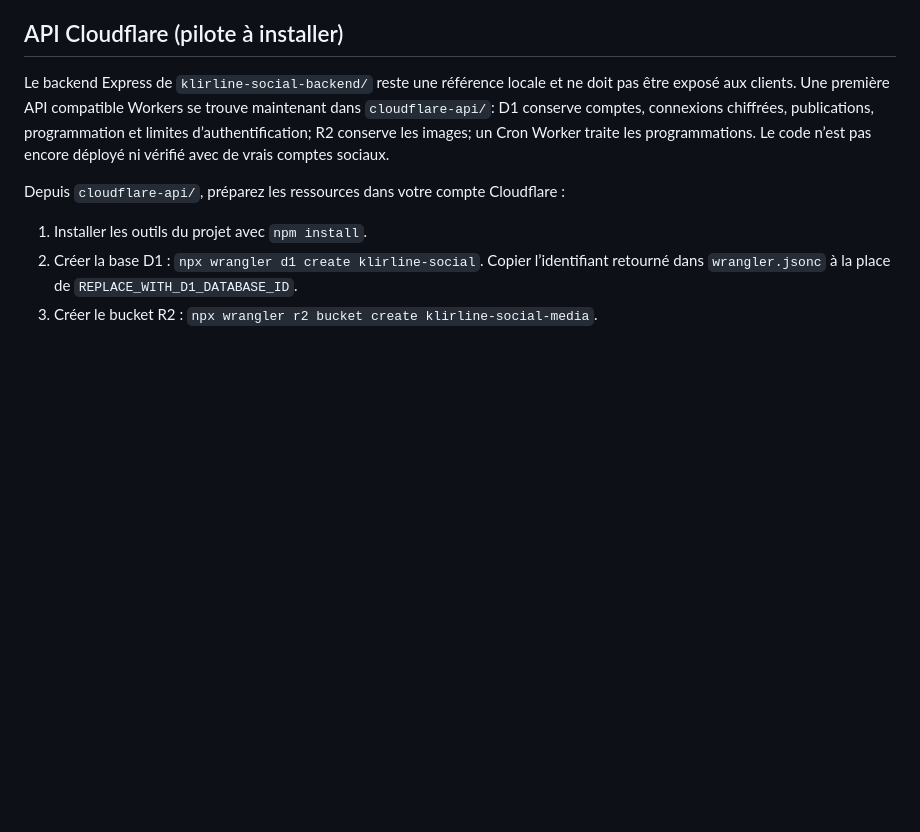
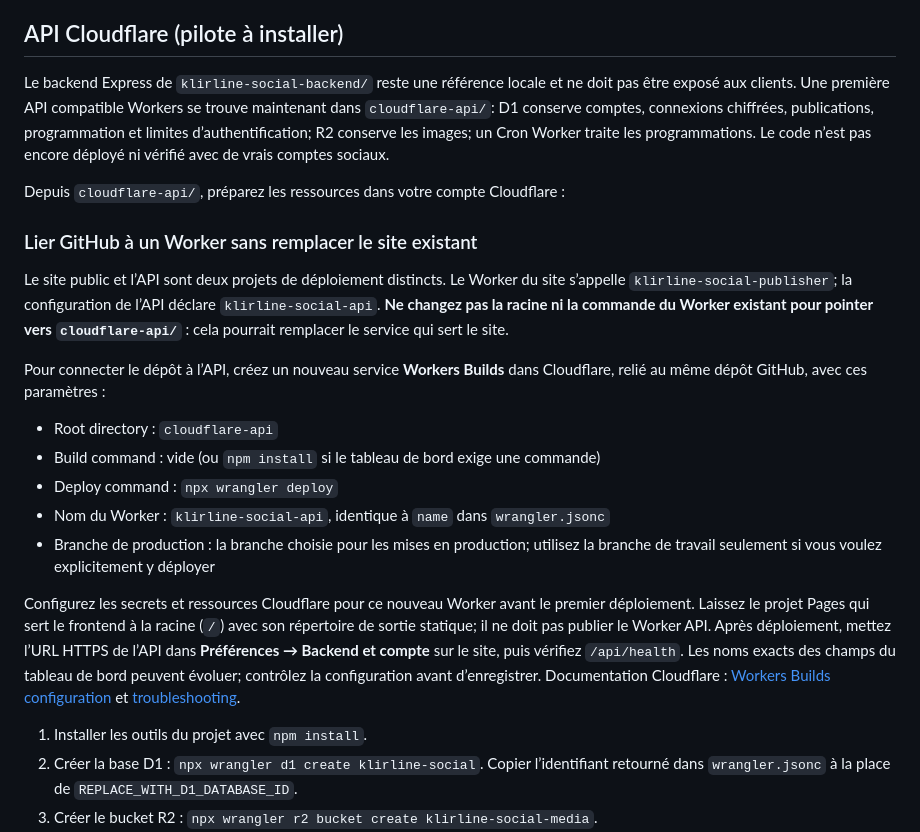
Before and after one commit to pipoxdavensonazor-bot/klirline-social-publisher, a Markdown page: CLOUDFLARE-DEPLOIEMENT.md, the part around the change. GitHub-like rendering; blank space fills up the shorter version.

Commit message:
Clarify Cloudflare API worker setup

```diff
--- a/CLOUDFLARE-DEPLOIEMENT.md
+++ b/CLOUDFLARE-DEPLOIEMENT.md
@@ -20,6 +20,20 @@ Le site est constitué de `index.html` et des fichiers statiques à la racine (`
 Le backend Express de `klirline-social-backend/` reste une référence locale et ne doit pas être exposé aux clients. Une première API compatible Workers se trouve maintenant dans `cloudflare-api/`: D1 conserve comptes, connexions chiffrées, publications, programmation et limites d’authentification; R2 conserve les images; un Cron Worker traite les programmations. Le code n’est pas encore déployé ni vérifié avec de vrais comptes sociaux.
 
 Depuis `cloudflare-api/`, préparez les ressources dans votre compte Cloudflare :
+
+### Lier GitHub à un Worker sans remplacer le site existant
+
+Le site public et l’API sont deux projets de déploiement distincts. Le Worker du site s’appelle `klirline-social-publisher`; la configuration de l’API déclare `klirline-social-api`. **Ne changez pas la racine ni la commande du Worker existant pour pointer vers `cloudflare-api/`** : cela pourrait remplacer le service qui sert le site.
+
+Pour connecter le dépôt à l’API, créez un nouveau service **Workers Builds** dans Cloudflare, relié au même dépôt GitHub, avec ces paramètres :
+
+- Root directory : `cloudflare-api`
+- Build command : vide (ou `npm install` si le tableau de bord exige une commande)
+- Deploy command : `npx wrangler deploy`
+- Nom du Worker : `klirline-social-api`, identique à `name` dans `wrangler.jsonc`
+- Branche de production : la branche choisie pour les mises en production; utilisez la branche de travail seulement si vous voulez explicitement y déployer
+
+Configurez les secrets et ressources Cloudflare pour ce nouveau Worker avant le premier déploiement. Laissez le projet Pages qui sert le frontend à la racine (`/`) avec son répertoire de sortie statique; il ne doit pas publier le Worker API. Après déploiement, mettez l’URL HTTPS de l’API dans **Préférences → Backend et compte** sur le site, puis vérifiez `/api/health`. Les noms exacts des champs du tableau de bord peuvent évoluer; contrôlez la configuration avant d’enregistrer. Documentation Cloudflare : [Workers Builds configuration](https://developers.cloudflare.com/workers/ci-cd/builds/configuration/) et [troubleshooting](https://developers.cloudflare.com/workers/ci-cd/builds/troubleshoot/).
 
 1. Installer les outils du projet avec `npm install`.
 2. Créer la base D1 : `npx wrangler d1 create klirline-social`. Copier l’identifiant retourné dans `wrangler.jsonc` à la place de `REPLACE_WITH_D1_DATABASE_ID`.
```
Also changed, not shown: MVP-COMMERCIAL.md (+2 -2 lines).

====

(Aim of the exercise)
Return the full material word for word. Do not include the pictures.

(Written response)
Before and after one commit to pipoxdavensonazor-bot/klirline-social-publisher, a Markdown page: CLOUDFLARE-DEPLOIEMENT.md, the part around the change. GitHub-like rendering; blank space fills up the shorter version.

Commit message:
Clarify Cloudflare API worker setup

```diff
--- a/CLOUDFLARE-DEPLOIEMENT.md
+++ b/CLOUDFLARE-DEPLOIEMENT.md
@@ -20,6 +20,20 @@ Le site est constitué de `index.html` et des fichiers statiques à la racine (`
 Le backend Express de `klirline-social-backend/` reste une référence locale et ne doit pas être exposé aux clients. Une première API compatible Workers se trouve maintenant dans `cloudflare-api/`: D1 conserve comptes, connexions chiffrées, publications, programmation et limites d’authentification; R2 conserve les images; un Cron Worker traite les programmations. Le code n’est pas encore déployé ni vérifié avec de vrais comptes sociaux.
 
 Depuis `cloudflare-api/`, préparez les ressources dans votre compte Cloudflare :
+
+### Lier GitHub à un Worker sans remplacer le site existant
+
+Le site public et l’API sont deux projets de déploiement distincts. Le Worker du site s’appelle `klirline-social-publisher`; la configuration de l’API déclare `klirline-social-api`. **Ne changez pas la racine ni la commande du Worker existant pour pointer vers `cloudflare-api/`** : cela pourrait remplacer le service qui sert le site.
+
+Pour connecter le dépôt à l’API, créez un nouveau service **Workers Builds** dans Cloudflare, relié au même dépôt GitHub, avec ces paramètres :
+
+- Root directory : `cloudflare-api`
+- Build command : vide (ou `npm install` si le tableau de bord exige une commande)
+- Deploy command : `npx wrangler deploy`
+- Nom du Worker : `klirline-social-api`, identique à `name` dans `wrangler.jsonc`
+- Branche de production : la branche choisie pour les mises en production; utilisez la branche de travail seulement si vous voulez explicitement y déployer
+
+Configurez les secrets et ressources Cloudflare pour ce nouveau Worker avant le premier déploiement. Laissez le projet Pages qui sert le frontend à la racine (`/`) avec son répertoire de sortie statique; il ne doit pas publier le Worker API. Après déploiement, mettez l’URL HTTPS de l’API dans **Préférences → Backend et compte** sur le site, puis vérifiez `/api/health`. Les noms exacts des champs du tableau de bord peuvent évoluer; contrôlez la configuration avant d’enregistrer. Documentation Cloudflare : [Workers Builds configuration](https://developers.cloudflare.com/workers/ci-cd/builds/configuration/) et [troubleshooting](https://developers.cloudflare.com/workers/ci-cd/builds/troubleshoot/).
 
 1. Installer les outils du projet avec `npm install`.
 2. Créer la base D1 : `npx wrangler d1 create klirline-social`. Copier l’identifiant retourné dans `wrangler.jsonc` à la place de `REPLACE_WITH_D1_DATABASE_ID`.
```
Also changed, not shown: MVP-COMMERCIAL.md (+2 -2 lines).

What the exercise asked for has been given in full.